Jan 262008
 

It’s been a big night for Barack Obama. Not only did he walk away with a rather impressive victory in South Carolina (see previous post), he also gained the endorsements of The San Francisco Chronicle and Caroline Kennedy.

First, the Chronicle:

Reprieve and renewal

The American political system needs a period of reprieve and renewal.

It needs a reprieve from a White House that draws power from fear, sneers at any science that gets in the way of corporate or theocratic missions and stubbornly adheres to policies that leave the nation sinking in debt and mired in war. It craves a reprieve from the politics of bloodsport that prize clever calculation over courage, winning over principle, party label over national interest.

The renewal must come from a president who can lead by inspiration, who can set partisanship aside to define and achieve common goals, who can persuade a new generation of Americans that there is something noble and something important about public service.

There is no doubt about the Democrat with the vision and skills to bring that period of reprieve and renewal. It is Sen. Barack Obama.

Mrs. Schlossberg (Caroline Kennedy):

A President Like My Father

Over the years, I’ve been deeply moved by the people who’ve told me they wished they could feel inspired and hopeful about America the way people did when my father was president. This sense is even more profound today. That is why I am supporting a presidential candidate in the Democratic primaries, Barack Obama.

My reasons are patriotic, political and personal, and the three are intertwined.
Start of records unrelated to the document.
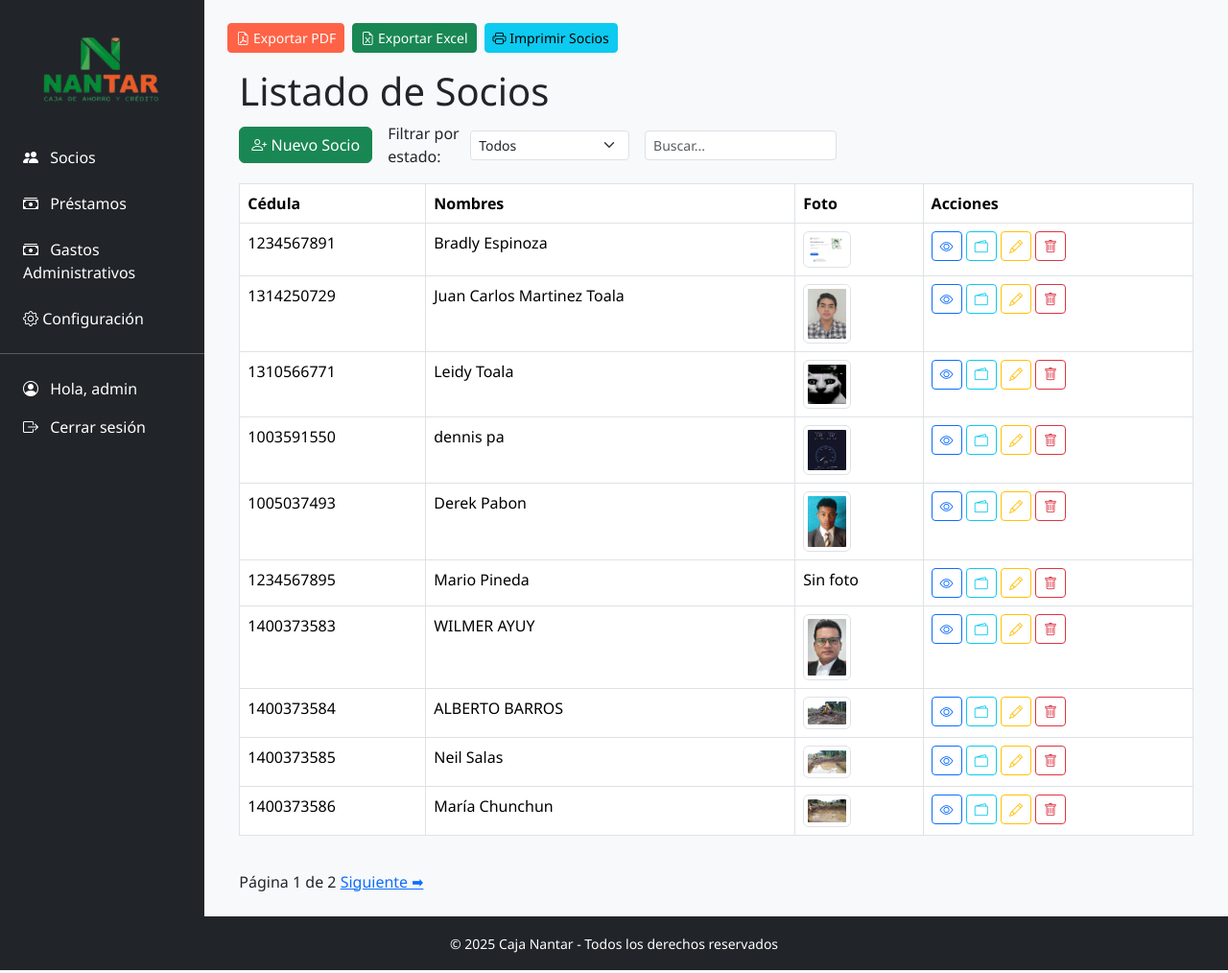
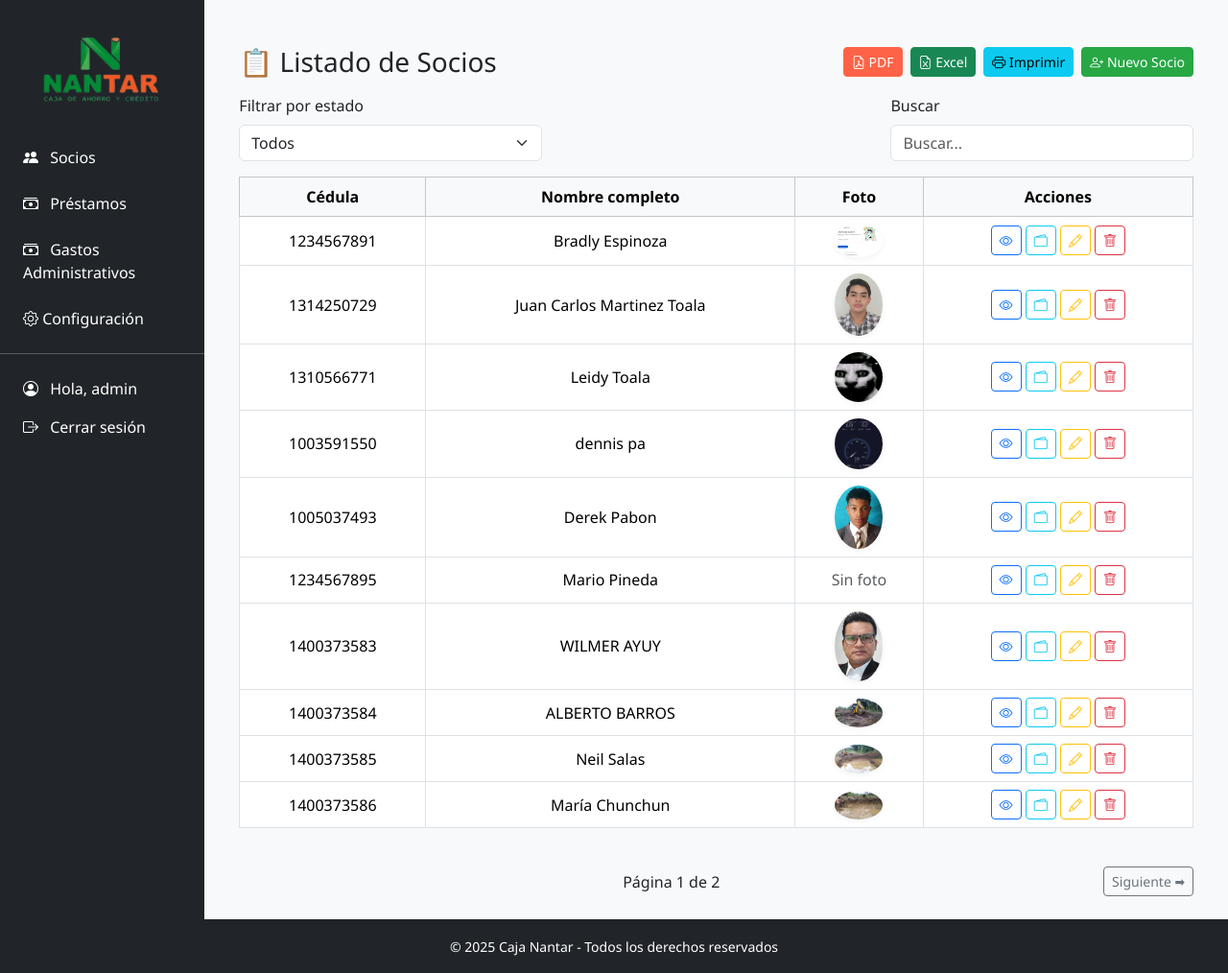
Before and after one commit to Dereck2002/cajaAhorros, a Django app: page /socios/ in a window 1280 px wide. Shown: the whole page at 96% size. Run offline with Django 5.2, Linux system fonts and the light colour scheme; a user stored in the database is signed in; data comes from the database, SQL or seed files in the repository.

Commit message:
cambios en vista socios, editar

```diff
--- a/cajaAhorros/app_cajaAhorros/templates/socios/socio_list.html
+++ b/cajaAhorros/app_cajaAhorros/templates/socios/socio_list.html
@@ -2,50 +2,53 @@
 {% load static %}
 
 {% block content %}
-<!-- botones de exportacion pdf, xls, imprimir -->
-<div class="mb-3 d-flex gap-2 flex-wrap">
+<div class="container mt-4">
+    <div class="d-flex flex-wrap justify-content-between align-items-center mb-3">
+        <h3 class="mb-0">📋 Listado de Socios</h3>
+        <div class="d-flex gap-2 flex-wrap">
             <a href="{% url 'exportar_socios_pdf' %}" class="btn btn-danger btn-sm" target="_blank">
-        <i class="bi bi-file-earmark-pdf"></i> Exportar PDF
+                <i class="bi bi-file-earmark-pdf"></i> PDF
             </a>
             <a href="{% url 'exportar_socios_excel' %}" class="btn btn-success btn-sm" target="_blank">
-        <i class="bi bi-file-earmark-excel"></i> Exportar Excel
+                <i class="bi bi-file-earmark-excel"></i> Excel
             </a>
             <a href="{% url 'imprimir_socios' %}" target="_blank" class="btn btn-info btn-sm">
-    <i class="bi bi-printer"></i> Imprimir Socios
+                <i class="bi bi-printer"></i> Imprimir
             </a>
-</div>
-
-<div class="container">
-    {% block title %}<h1>Listado de Socios</h1>{% endblock title %}
-
-    <!-- Botón para gestionar cargos y filtros -->
-    <div class="d-flex flex-wrap align-items-center gap-3 mb-3">
-
-        {# El botón "Nuevo Socio" solo se muestra si el usuario tiene el permiso específico #}
             {% if perms.app_cajaAhorros.add_socio %}
-        <a href="{% url 'crear_socio' %}" class="btn btn-success">
+            <a href="{% url 'crear_socio' %}" class="btn btn-primary btn-sm">
                 <i class="bi bi-person-plus"></i> Nuevo Socio
             </a>
             {% endif %}
+        </div>
+    </div>
 
-        <form method="get" class="d-flex align-items-center mb-0">
-            <label for="filtro" class="me-2 mb-0">Filtrar por estado:</label>
-            <select name="filtro" id="filtro" onchange="this.form.submit()" class="form-select form-select-sm">
-                <option value="todos" {% if filtro == 'todos' %}selected{% endif %}>Todos</option>
-                <option value="al_dia" {% if filtro == 'al_dia' %}selected{% endif %}>Al día</option>
-                <option value="deudores" {% if filtro == 'deudores' %}selected{% endif %}>Deudores</option>
+    <!-- Filtro y buscador -->
+    <div class="row mb-3 align-items-end">
+        <div class="col-md-4">
+            <label for="filtro" class="form-label">Filtrar por estado</label>
+            <form method="get" id="filtroForm">
+                <select name="filtro" id="filtro" class="form-select" onchange="document.getElementById('filtroForm').submit();">
+                    <option value="todos" {% if filtro == "todos" %}selected{% endif %}>Todos</option>
+                    <option value="al_dia" {% if filtro == "al_dia" %}selected{% endif %}>Al día</option>
+                    <option value="deudores" {% if filtro == "deudores" %}selected{% endif %}>Deudores</option>
                 </select>
             </form>
-        <input type="search" id="buscador" placeholder="Buscar..." onkeyup="filtrarTabla()" class="form-control form-control-sm" style="max-width: 200px;">
+        </div>
+        <div class="col-md-4 offset-md-4">
+            <label for="buscador" class="form-label">Buscar</label>
+            <input type="search" id="buscador" placeholder="Buscar..." onkeyup="filtrarTabla()"
+                   class="form-control">
+        </div>
     </div>
 
-    <!-- Tabla de socios -->
+    <!-- Tabla -->
     <div class="table-responsive">
-        <table class="table table-bordered">
-            <thead>
+        <table class="table table-hover table-bordered align-middle text-center">
+            <thead class="table-light">
                 <tr>
                     <th>Cédula</th>
-                    <th>Nombres</th>
+                    <th>Nombre completo</th>
                     <th>Foto</th>
                     <th>Acciones</th>
                 </tr>
@@ -57,32 +60,29 @@
                     <td>{{ socio.nombre }} {{ socio.apellido }}</td>
                     <td>
                         {% if socio.foto %}
-                            <img class="img-thumbnail" width="50" src="{{ socio.foto.url }}" alt="Foto de {{ socio.nombre }}">
+                        <img class="rounded-circle shadow-sm" width="50" src="{{ socio.foto.url }}" alt="Foto">
                         {% else %}
-                            Sin foto
+                        <span class="text-muted">Sin foto</span>
                         {% endif %}
                     </td>
-                    <td>
-                        {# Botones visibles para todos los que pueden ver la lista #}
-                        <a href="{% url 'detalle_socio' socio.id %}" class="btn btn-outline-primary btn-sm" title="Ver detalle">
+                    <td class="text-center">
+                        <a href="{% url 'detalle_socio' socio.id %}" class="btn btn-sm btn-outline-primary" title="Ver detalle">
                             <i class="bi bi-eye"></i>
                         </a>
-                        <a href="{% url 'ver_aportaciones_socio' socio.id %}" class="btn btn-outline-info btn-sm" title="Ver aportaciones">
+                        <a href="{% url 'ver_aportaciones_socio' socio.id %}" class="btn btn-sm btn-outline-info" title="Aportaciones">
                             <i class="bi bi-wallet2"></i>
                         </a>
-
-                        {# Botones de edición y eliminación solo para roles con permisos específicos #}
                         {% if perms.app_cajaAhorros.change_socio %}
-                        <a href="{% url 'editar_socio' socio.id %}" class="btn btn-outline-warning btn-sm" title="Editar">
+                        <a href="{% url 'editar_socio' socio.id %}" class="btn btn-sm btn-outline-warning" title="Editar">
                             <i class="bi bi-pencil"></i>
                         </a>
                         {% endif %}
-
                         {% if perms.app_cajaAhorros.delete_socio %}
                         <form method="post" action="{% url 'eliminar_socio' socio.id %}" style="display:inline;">
                             {% csrf_token %}
-                            <button onclick="abrirModal('{{ socio.id }}', '{{ socio.nombre }} {{ socio.apellido }}', 'socio'); return false;"
-                                    class="btn btn-outline-danger btn-sm" title="Desactivar">
+                            <button
+                                onclick="abrirModal('{{ socio.id }}', '{{ socio.nombre }} {{ socio.apellido }}', 'socio'); return false;"
+                                class="btn btn-sm btn-outline-danger" title="Desactivar">
                                 <i class="bi bi-trash"></i>
                             </button>
                         </form>
@@ -99,42 +99,26 @@
     </div>
 
     <!-- Paginación -->
-    <div style="margin-top: 20px;">
+    <div class="d-flex justify-content-between align-items-center mt-4">
         {% if socios.has_previous %}
-            <a href="?page={{ socios.previous_page_number }}&filtro={{ filtro }}">⬅ Anterior</a>
+        <a href="?page={{ socios.previous_page_number }}&filtro={{ filtro }}" class="btn btn-outline-secondary btn-sm">
+            ⬅ Anterior
+        </a>
+        {% else %}
+        <span></span>
         {% endif %}
+
         <span>Página {{ socios.number }} de {{ socios.paginator.num_pages }}</span>
+
         {% if socios.has_next %}
-            <a href="?page={{ socios.next_page_number }}&filtro={{ filtro }}">Siguiente ➡</a>
+        <a href="?page={{ socios.next_page_number }}&filtro={{ filtro }}" class="btn btn-outline-secondary btn-sm">
+            Siguiente ➡
+        </a>
         {% endif %}
     </div>
 </div>
-<style>
-    @media print {
-        body * {
-            visibility: hidden !important;
-        }
 
-        #imprimible,
-        #imprimible * {
-            visibility: visible !important;
-        }
-
-        #imprimible {
-            position: absolute;
-            top: 0;
-            left: 0;
-            width: 100%;
-            margin: 0;
-            padding: 0;
-        }
-
-        .btn,
-        .bi {
-            display: none !important;
-        }
-    }
-</style>
+<!-- Modal para confirmación -->
 {% include "includes/modal_confirmacion.html" %}
 {% include "includes/modal_agregar_cargos.html" %}
 {% endblock content %}
@@ -165,7 +149,8 @@
         document.getElementById('modalEliminar').style.display = 'none';
     }
 </script>
-<div id="modalEliminar" class="modal" style="display:none; position:fixed; top:0; left:0; width:100%; height:100%; background-color: rgba(0,0,0,0.5); align-items:center; justify-content:center;">
+<div id="modalEliminar" class="modal"
+     style="display:none; position:fixed; top:0; left:0; width:100%; height:100%; background-color: rgba(0,0,0,0.5); align-items:center; justify-content:center;">
     <div style="background:white; padding:20px; border-radius:8px; text-align:center;">
         <p id="modalTexto">¿Estás seguro de que deseas desactivar?</p>
         <form id="formEliminar" method="post">
--- a/cajaAhorros/app_cajaAhorros/views.py
+++ b/cajaAhorros/app_cajaAhorros/views.py
@@ -837,6 +837,169 @@ def exportar_socios_excel(request):
     wb.save(response)
     return response
 
+ # exportar listado de prestamos
+def exportar_prestamos_pdf(request):
+    prestamos = Prestamo.objects.all().order_by('-fecha_aprobacion')
+
+    response = HttpResponse(content_type='application/pdf')
+    response['Content-Disposition'] = 'attachment; filename="prestamos_lista.pdf"'
+
+    doc = SimpleDocTemplate(response, pagesize=A4)
+    elements = []
+    styles = getSampleStyleSheet()
+
+    elements.append(Paragraph("📄 Lista de Préstamos", styles['Title']))
+    elements.append(Spacer(1, 12))
+
+    datos = [[
+        'Fecha Aprob', 'Solicitante', 'Garante',
+        'Solicitado', 'Aprobado', 'Plazo', 'Estado'
+    ]]
+
+    for p in prestamos:
+        datos.append([
+            p.fecha_aprobacion.strftime('%d/%m/%Y') if p.fecha_aprobacion else '',
+            f"{p.socio.nombre} {p.socio.apellido}",
+            f"{p.garante.nombre} {p.garante.apellido}" if p.garante else '---',
+            f"${p.cantidad_solicitada:,.2f}",
+            f"${p.cantidad_aprobada:,.2f}" if p.cantidad_aprobada else '$0.00',
+            f"{p.plazo} meses",
+            p.estado
+        ])
+
+    tabla = Table(datos, repeatRows=1)
+    tabla.setStyle(TableStyle([
+        ('BACKGROUND', (0, 0), (-1, 0), colors.lightblue),
+        ('TEXTCOLOR', (0, 0), (-1, 0), colors.black),
+        ('ALIGN', (0, 0), (-1, -1), 'CENTER'),
+        ('FONTNAME', (0, 0), (-1, 0), 'Helvetica-Bold'),
+        ('FONTSIZE', (0, 0), (-1, -1), 9),
+        ('GRID', (0, 0), (-1, -1), 0.5, colors.grey),
+        ('BOTTOMPADDING', (0, 0), (-1, 0), 8),
+    ]))
+
+    elements.append(tabla)
+    doc.build(elements)
+    return response
+
+def exportar_prestamos_excel(request):
+    prestamos = Prestamo.objects.all().order_by('-fecha_aprobacion')
+
+    wb = Workbook()
+    ws = wb.active
+    ws.title = "Préstamos"
+
+    headers = [
+        'Fecha Aprobación', 'Solicitante', 'Garante',
+        'Cantidad Solicitada', 'Cantidad Aprobada', 'Plazo', 'Estado'
+    ]
+    ws.append(headers)
+
+    for col in range(1, len(headers) + 1):
+        ws.cell(row=1, column=col).font = Font(bold=True)
+
+    for p in prestamos:
+        ws.append([
+            p.fecha_aprobacion.strftime('%d/%m/%Y') if p.fecha_aprobacion else '',
+            f"{p.socio.nombre} {p.socio.apellido}",
+            f"{p.garante.nombre} {p.garante.apellido}" if p.garante else '',
+            float(p.cantidad_solicitada),
+            float(p.cantidad_aprobada or 0),
+            p.plazo,
+            p.estado
+        ])
+
+    response = HttpResponse(
+        content_type='application/vnd.openxmlformats-officedocument.spreadsheetml.sheet'
+    )
+    response['Content-Disposition'] = 'attachment; filename="prestamos_lista.xlsx"'
+    wb.save(response)
+    return response
+
+def exportar_gastosadministrativos_pdf(request):
+    gastos = GastosAdministrativos.objects.order_by('fecha')
+    total_entrada = sum(g.entrada for g in gastos)
+    total_salida = sum(g.salida for g in gastos)
+    saldo_actual = total_entrada - total_salida
+
+    response = HttpResponse(content_type='application/pdf')
+    response['Content-Disposition'] = 'attachment; filename="gastos_administrativos.pdf"'
+
+    doc = SimpleDocTemplate(response, pagesize=A4)
+    styles = getSampleStyleSheet()
+    elements = []
+
+    elements.append(Paragraph("📄 Reporte de Gastos Administrativos", styles['Title']))
+    elements.append(Spacer(1, 12))
+
+    data = [['Fecha', 'Descripción', 'Entrada', 'Salida', 'Saldo']]
+
+    for g in gastos:
+        data.append([
+            g.fecha.strftime('%d/%m/%Y'),
+            g.descripcion,
+            f"${g.entrada:,.2f}",
+            f"${g.salida:,.2f}",
+            f"${g.saldo:,.2f}"
+        ])
+
+    table = Table(data, repeatRows=1)
+    table.setStyle(TableStyle([
+        ('BACKGROUND', (0, 0), (-1, 0), colors.lightblue),
+        ('FONTNAME', (0, 0), (-1, 0), 'Helvetica-Bold'),
+        ('FONTSIZE', (0, 0), (-1, -1), 9),
+        ('ALIGN', (2, 1), (-1, -1), 'RIGHT'),
+        ('GRID', (0, 0), (-1, -1), 0.5, colors.grey),
+    ]))
+
+    elements.append(table)
+    elements.append(Spacer(1, 12))
+    elements.append(Paragraph(f"<strong>Total Entradas:</strong> ${total_entrada:,.2f}", styles['Normal']))
+    elements.append(Paragraph(f"<strong>Total Salidas:</strong> ${total_salida:,.2f}", styles['Normal']))
+    elements.append(Paragraph(f"<strong>Saldo Actual:</strong> ${saldo_actual:,.2f}", styles['Normal']))
+
+    doc.build(elements)
+    return response
+
+
+def exportar_gastosadministrativos_excel(request):
+    gastos = GastosAdministrativos.objects.order_by('fecha')
+    total_entrada = sum(g.entrada for g in gastos)
+    total_salida = sum(g.salida for g in gastos)
+    saldo_actual = total_entrada - total_salida
+
+    wb = Workbook()
+    ws = wb.active
+    ws.title = "Gastos Administrativos"
+
+    headers = ['Fecha', 'Descripción', 'Entrada', 'Salida', 'Saldo']
+    ws.append(headers)
+
+    for col in range(1, len(headers) + 1):
+        ws.cell(row=1, column=col).font = Font(bold=True)
+
+    for g in gastos:
+        ws.append([
+            g.fecha.strftime('%d/%m/%Y'),
+            g.descripcion,
+            float(g.entrada),
+            float(g.salida),
+            float(g.saldo),
+        ])
+
+    # Totales al final
+    ws.append([])
+    ws.append(['', 'Total Entradas', float(total_entrada)])
+    ws.append(['', 'Total Salidas', float(total_salida)])
+    ws.append(['', 'Saldo Actual', float(saldo_actual)])
+
+    response = HttpResponse(
+        content_type='application/vnd.openxmlformats-officedocument.spreadsheetml.sheet'
+    )
+    response['Content-Disposition'] = 'attachment; filename="gastos_administrativos.xlsx"'
+    wb.save(response)
+    return response
+
 #dashboard
 @login_required
 def dashboard(request):
--- a/cajaAhorros/cajaAhorros/urls.py
+++ b/cajaAhorros/cajaAhorros/urls.py
@@ -48,9 +48,14 @@ urlpatterns = [
     path('pagos/prestamo/<int:prestamo_id>/', views.pagos_prestamo, name='pagos_prestamo'),
     path('pagos/registrar/<int:pago_id>/', views.registrar_pago, name='registrar_pago'),
     path('prestamo/<int:pk>/exportar-pdf/', views.exportar_amortizacion_pdf, name='exportar_amortizacion_pdf'),
+    path('prestamo/<int:pk>/exportar-pdf/', views.exportar_amortizacion_excel, name='exportar_amortizacion_excel'),
     path('socios/exportar/pdf/', views.exportar_socios_pdf, name='exportar_socios_pdf'),
     path('socios/exportar/excel/', views.exportar_socios_excel, name='exportar_socios_excel'),
     path('socios/imprimir/', views.imprimir_socios, name='imprimir_socios'),
+    path('prestamos/exportar/pdf/', views.exportar_prestamos_pdf, name='exportar_prestamos_pdf'),
+    path('prestamos/exportar/excel/', views.exportar_prestamos_excel, name='exportar_prestamos_excel'),
+    path('gastos/exportar/pdf/', views.exportar_gastosadministrativos_pdf, name='exportar_gastos_pdf'),
+    path('gastos/exportar/excel/', views.exportar_gastosadministrativos_excel, name='exportar_gastos_excel'),
     path('configuracion/', views.configuracion, name='configuracion'),
     path('gastos/', views.gastos_administrativos, name='gastos_admin'),
     path('gastos/<str:action>/', views.gastos_administrativos, name='gastos_administrativos_action'),
```
Also changed, not shown: cajaAhorros/app_cajaAhorros/templates/gastos/gastos_admin_list.html (+12 -0 lines), cajaAhorros/app_cajaAhorros/templates/prestamo/prestamo_list.html (+12 -0 lines), cajaAhorros/app_cajaAhorros/templates/socios/crear_socio.html (+53 -10 lines), cajaAhorros/app_cajaAhorros/templates/socios/detalle.html (+39 -21 lines). Lines whose indentation alone changed are shown as unchanged.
All my life, people have told me that my father changed their lives, that they got involved in public service or politics because he asked them to. And the generation he inspired has passed that spirit on to its children. I meet young people who were born long after John F. Kennedy was president, yet who ask me how to live out his ideals.

Sometimes it takes a while to recognize that someone has a special ability to get us to believe in ourselves, to tie that belief to our highest ideals and imagine that together we can do great things. In those rare moments, when such a person comes along, we need to put aside our plans and reach for what we know is possible.

We have that kind of opportunity with Senator Obama. It isn’t that the other candidates are not experienced or knowledgeable. But this year, that may not be enough. We need a change in the leadership of this country — just as we did in 1960.

All in all, a good evening for the Senator from Illinois.

Barack and Michelle Obama
Barack and Michelle Obama

Jan 262008
 

Obama claims big win in South Carolina

Barack Obama
Barack Obama

(CNN) — Sen. Barack Obama claimed a significant victory in South Carolina on Saturday, telling supporters “we are hungry for change.”

The Illinois senator earned more than twice the vote that rival Sen. Hillary Clinton did, 55 percent to 27 percent, unofficial returns showed.

Former Sen. John Edwards was expected to come in third in the state’s Democratic primary, according to CNN projections.

“Tonight, the cynics who believed that what began in the snows of Iowa was just an illusion were told a different story by the good people of South Carolina,” Obama said to supporters Saturday.

A win in South Carolina was considered crucial for Obama, who won Iowa but finished second to Clinton in New Hampshire and Nevada.[..]

With 99 percent of precincts reporting, Obama had 55 percent of the vote. Clinton was second with 27 percent, followed by Edwards, with 18 percent.

Obama’s likely victory capped a heated contest in South Carolina, the first Democratic primary in the South and the first with a largely African-American electorate.

Obama, who is hoping to become the United States’ first African-American president, did well with black voters, who made up about half of Saturday’s electorate, according to exit polls.

Black voters supported the Illinois senator by a margin of more than 4-to-1 over his nearest rival, exit polls indicate.

Among white voters, Obama took about a quarter of the vote, with Clinton and Edwards roughly splitting the remainder, those polls indicated.

That one was not too difficult to call. They probably had most of this article written a month ago.

Update: MSNBC’s David Shuster reports:

More than 500,000 [530,322] votes were cast today in this Democratic primary…

That is higher than the 450,000 [442,918] who voted last Saturday in the GOP South Carolina primary. And the turnout today is up by 75% compared to the Democratic primary turnout in 2004… That primary turnout was 290,000.

I added the actual counts in the brackets. John McCain, the winner of last week’s Republican primary, received 147,283 votes. Barack Obama today received 295,091 votes. This, in a supposedly “red” state.

Watch the victory speech (somehow I think there will be many more to come):

Compare and contrast: